The World Health Organisation (WHO) has announced that Ghana, Kenya and Malawi a are to be pilot countries for a new Malaria vaccine for young children from 2018. The vaccine has the potential to save tens of thousands of lives.

The vaccine was developed by GlaxoSmithKline and will be tested on children aged five to 17 months; it has taken decades of scientific and medical expertise to produce, and hundreds of millions of US dollars in funding.

The funding of US$49m for the first pilot phase is being funded by the Global Vaccine Alliance (GAVI), UNITAID and the Global Fund to Fight Aids, Tuberculosis, and Malaria.

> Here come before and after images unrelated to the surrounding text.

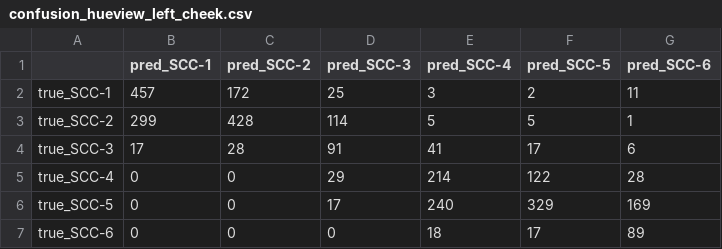
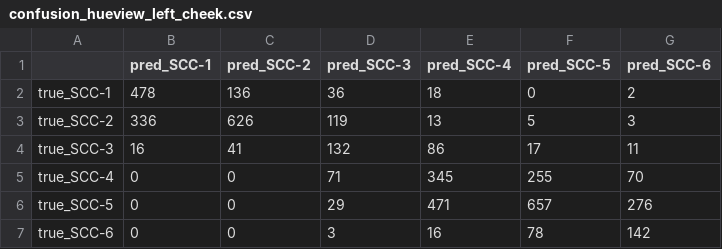
Before and after one commit to jen-0415/HueView-tool, a CSV file: ml_pipeline/results/confusion_hueview_left_cheek.csv, drawn as a sheet.

```diff
--- a/ml_pipeline/results/confusion_hueview_left_cheek.csv
+++ b/ml_pipeline/results/confusion_hueview_left_cheek.csv
@@ -1,7 +1,7 @@
 ,pred_SCC-1,pred_SCC-2,pred_SCC-3,pred_SCC-4,pred_SCC-5,pred_SCC-6
-true_SCC-1,457,172,25,3,2,11
-true_SCC-2,299,428,114,5,5,1
-true_SCC-3,17,28,91,41,17,6
-true_SCC-4,0,0,29,214,122,28
-true_SCC-5,0,0,17,240,329,169
-true_SCC-6,0,0,0,18,17,89
+true_SCC-1,478,136,36,18,0,2
+true_SCC-2,336,626,119,13,5,3
+true_SCC-3,16,41,132,86,17,11
+true_SCC-4,0,0,71,345,255,70
+true_SCC-5,0,0,29,471,657,276
+true_SCC-6,0,0,3,16,78,142
```
Also changed, not shown: ml_pipeline/results/confusion_hueview_forehead.csv, ml_pipeline/results/confusion_hueview_jawline.csv, 25 other files.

However, the vaccine only has partial effectiveness, and the challenge is whether countries can deliver the required four doses per child, said WHO Africa Regional Director, Matshidiso Moeti.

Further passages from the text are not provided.